In BluHum, you are encouraged to think oceanically – but, as it was pointed out, when you think of everything as ocean, and of the ocean as everything, then you really lose the sense of what really makes the ocean the ocean – of what defines it.
A question popped in my head – would the ocean exist without rivers? A secondary question – would rivers exist without the ocean?
I am not the master of hydrology or physiography, I cannot answer either of these questions. I suppose an ocean could exist without rivers. But rivers have to go somewhere, they must have a destination, and that destination is the ocean.
Are rivers less important than the ocean, then?
I suppose you can’t say that any part of the world is less important than the other – they’re all important in equal measure, though important in varying measures to each and every individual.
Rivers delineate my country, roughly 50% of it. Rivers have been important to trade and movement of people since the archaic times. Rivers can be polluted. Rivers can carry death. Rivers can carry pollution into the seas and oceans. What we put into rivers matters to the marine environments, even though they are hundreds of miles away. Rivers flood. Rivers destroy livelihoods. Rivers work as settlement enablers. Rivers are blue bodies. Rivers create blue spaces. Rivers make habitats. Rivers are navigable. Rivers lead places. Rivers connect.
I am not from the UK. Poland’s coastline is 1032 km long, while the Vistula River is 1047 km long. There are thousands and thousands more of kilometres of riversides. While the sea is important, it looms over us that rivers may actually be more important to local histories and identities (collective and individual) than the sea.

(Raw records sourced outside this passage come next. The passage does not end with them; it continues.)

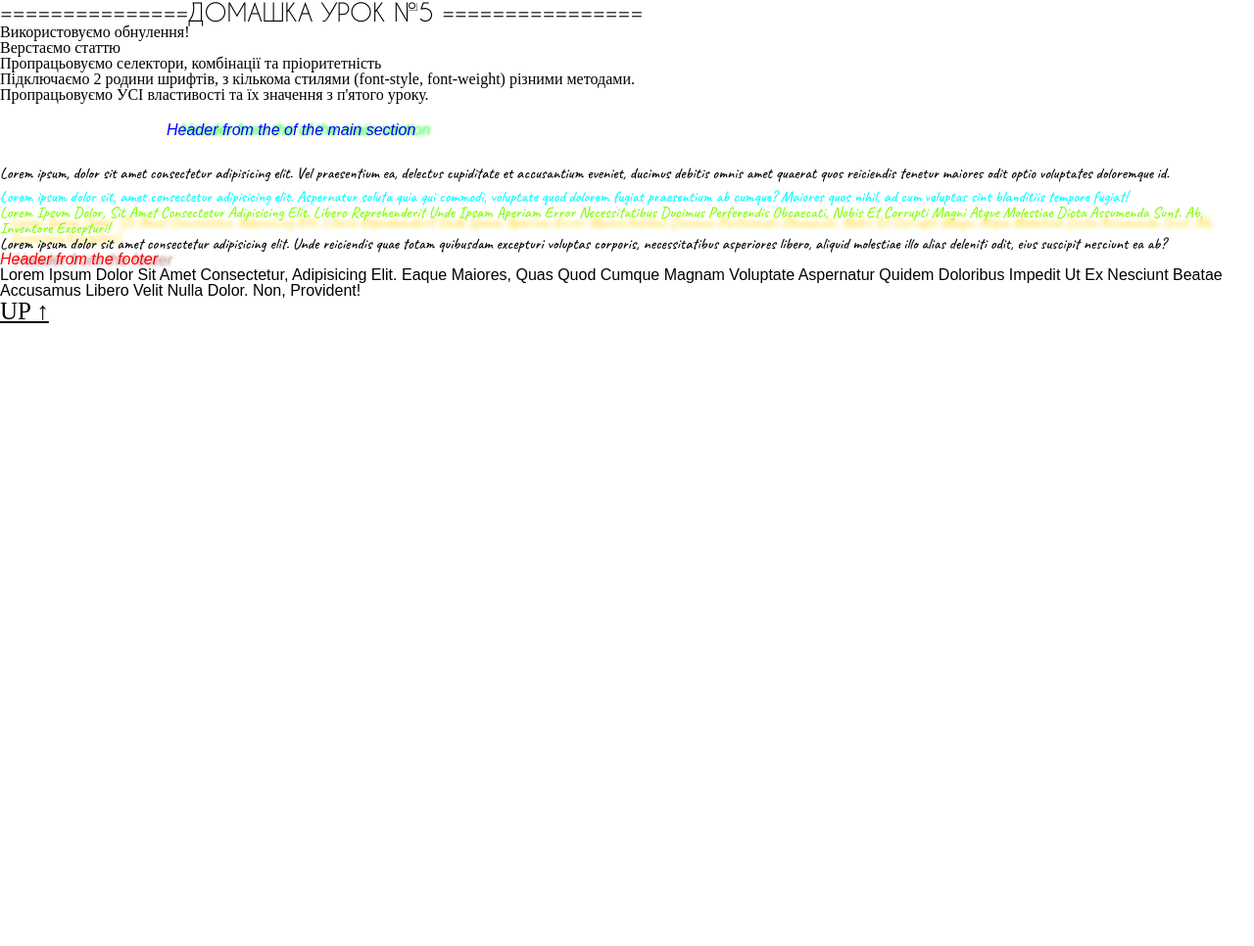
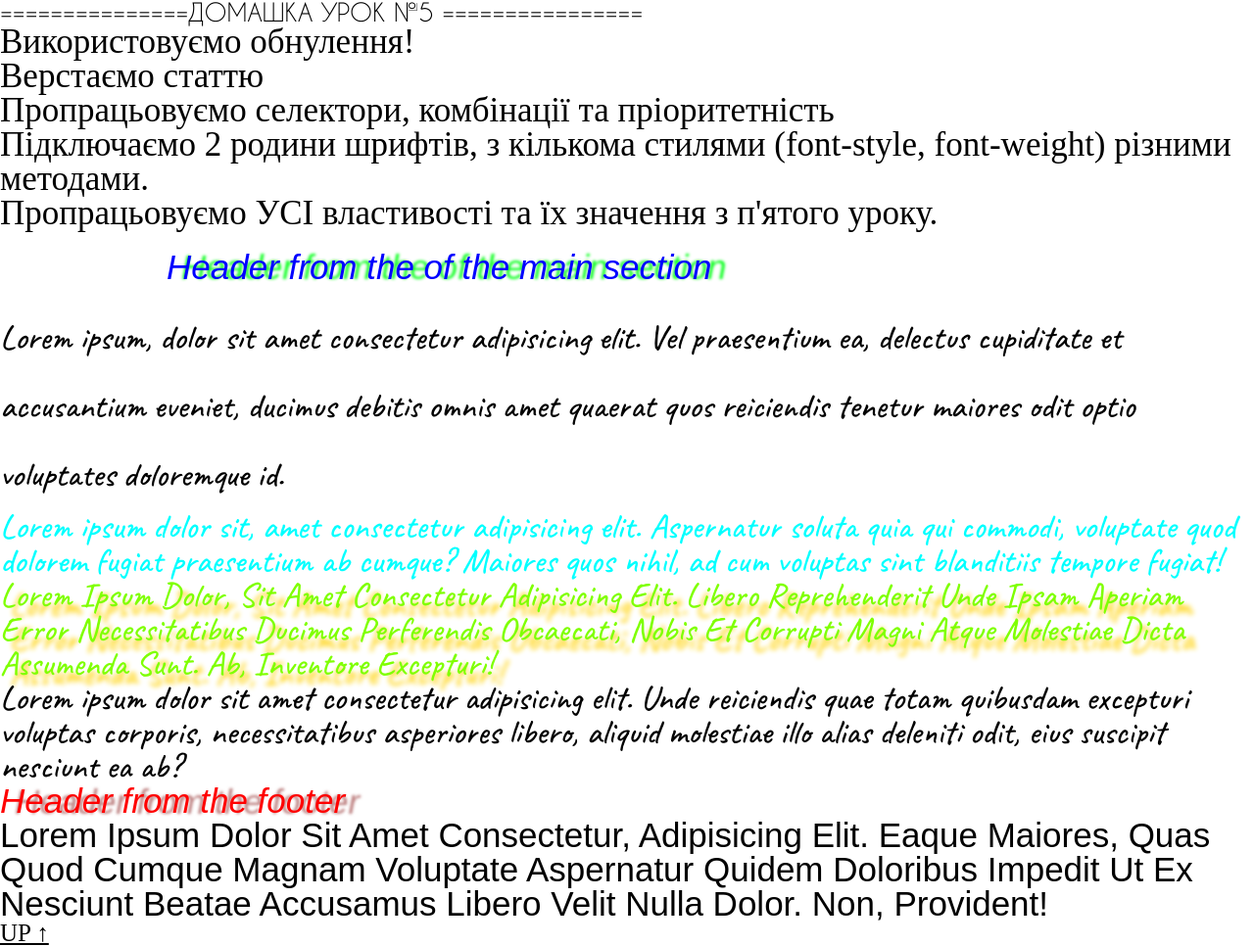
Before and after one commit to Chornii-Yurii/Lesson_2022, a plain HTML site: page lesson_5/index.html in a window 1280 px wide. Shown: the whole page at 98% size. Before the commit the page ends 800 px from the top, so only its background shows below. Drawn offline with Linux system fonts and the light colour scheme; files whose address does not match are found by name; a web font is replaced by a local one.

Commit message:
Update style.css
Change body	font-size

```diff
--- a/lesson_5/css/style.css
+++ b/lesson_5/css/style.css
@@ -10,6 +10,11 @@
 	font-style: normal;
 
 }
+
+body{
+	font-size: 35px;
+}
+
 h1{
 	font-family: "Caviar Dreams";
 	font-weight: 400;
```
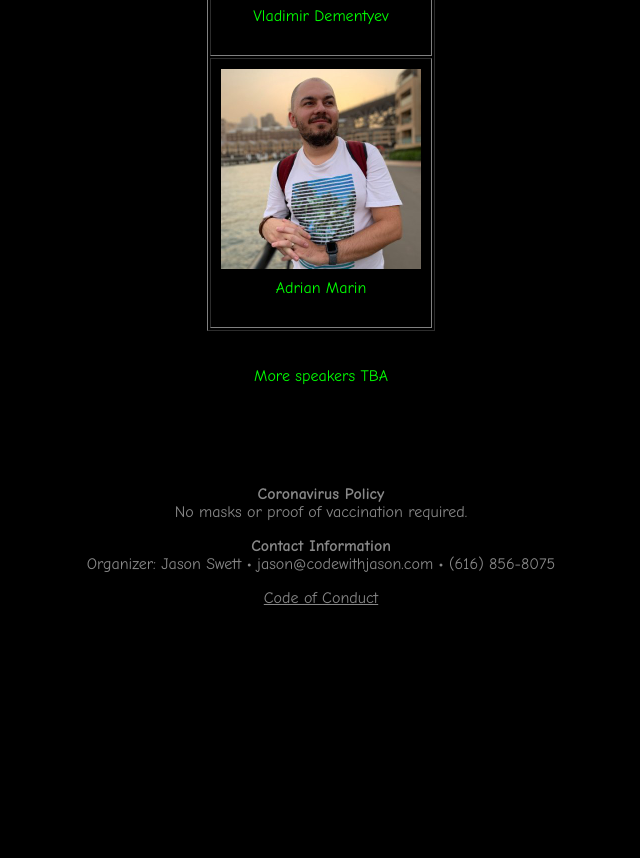
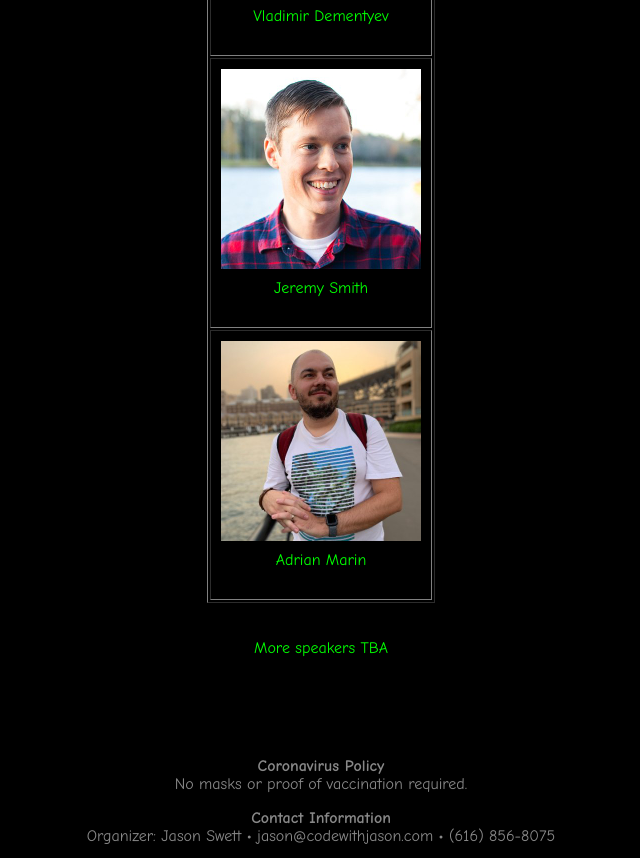
Before and after one commit to jasonswett/sincityruby, a plain HTML site: page index.html in a window 1280 px wide. Shown: the part 1537-2395 px from the top of the page, without its empty margins (319-959 px from the left). Before the commit the page ends 2232 px from the top, so only its background shows below. Drawn offline with Linux system fonts and the light colour scheme.

Commit message:
Add Jeremy Smith.

```diff
--- a/index.html
+++ b/index.html
@@ -68,6 +68,12 @@
     </tr>
     <tr>
       <td>
+        <img src="jeremysmith.jpg" width="200" height="200">
+        <p>Jeremy Smith</p>
+      </td>
+    </tr>
+    <tr>
+      <td>
         <img src="adrianmarin.jpg" width="200" height="200">
         <p>Adrian Marin</p>
       </td>
```
Also changed, not shown: jeremysmith.jpg (added).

The sea is always out there, but more often than not it is abstract or limited to a week by the sea spent each year on overcrowded beaches by the Baltic.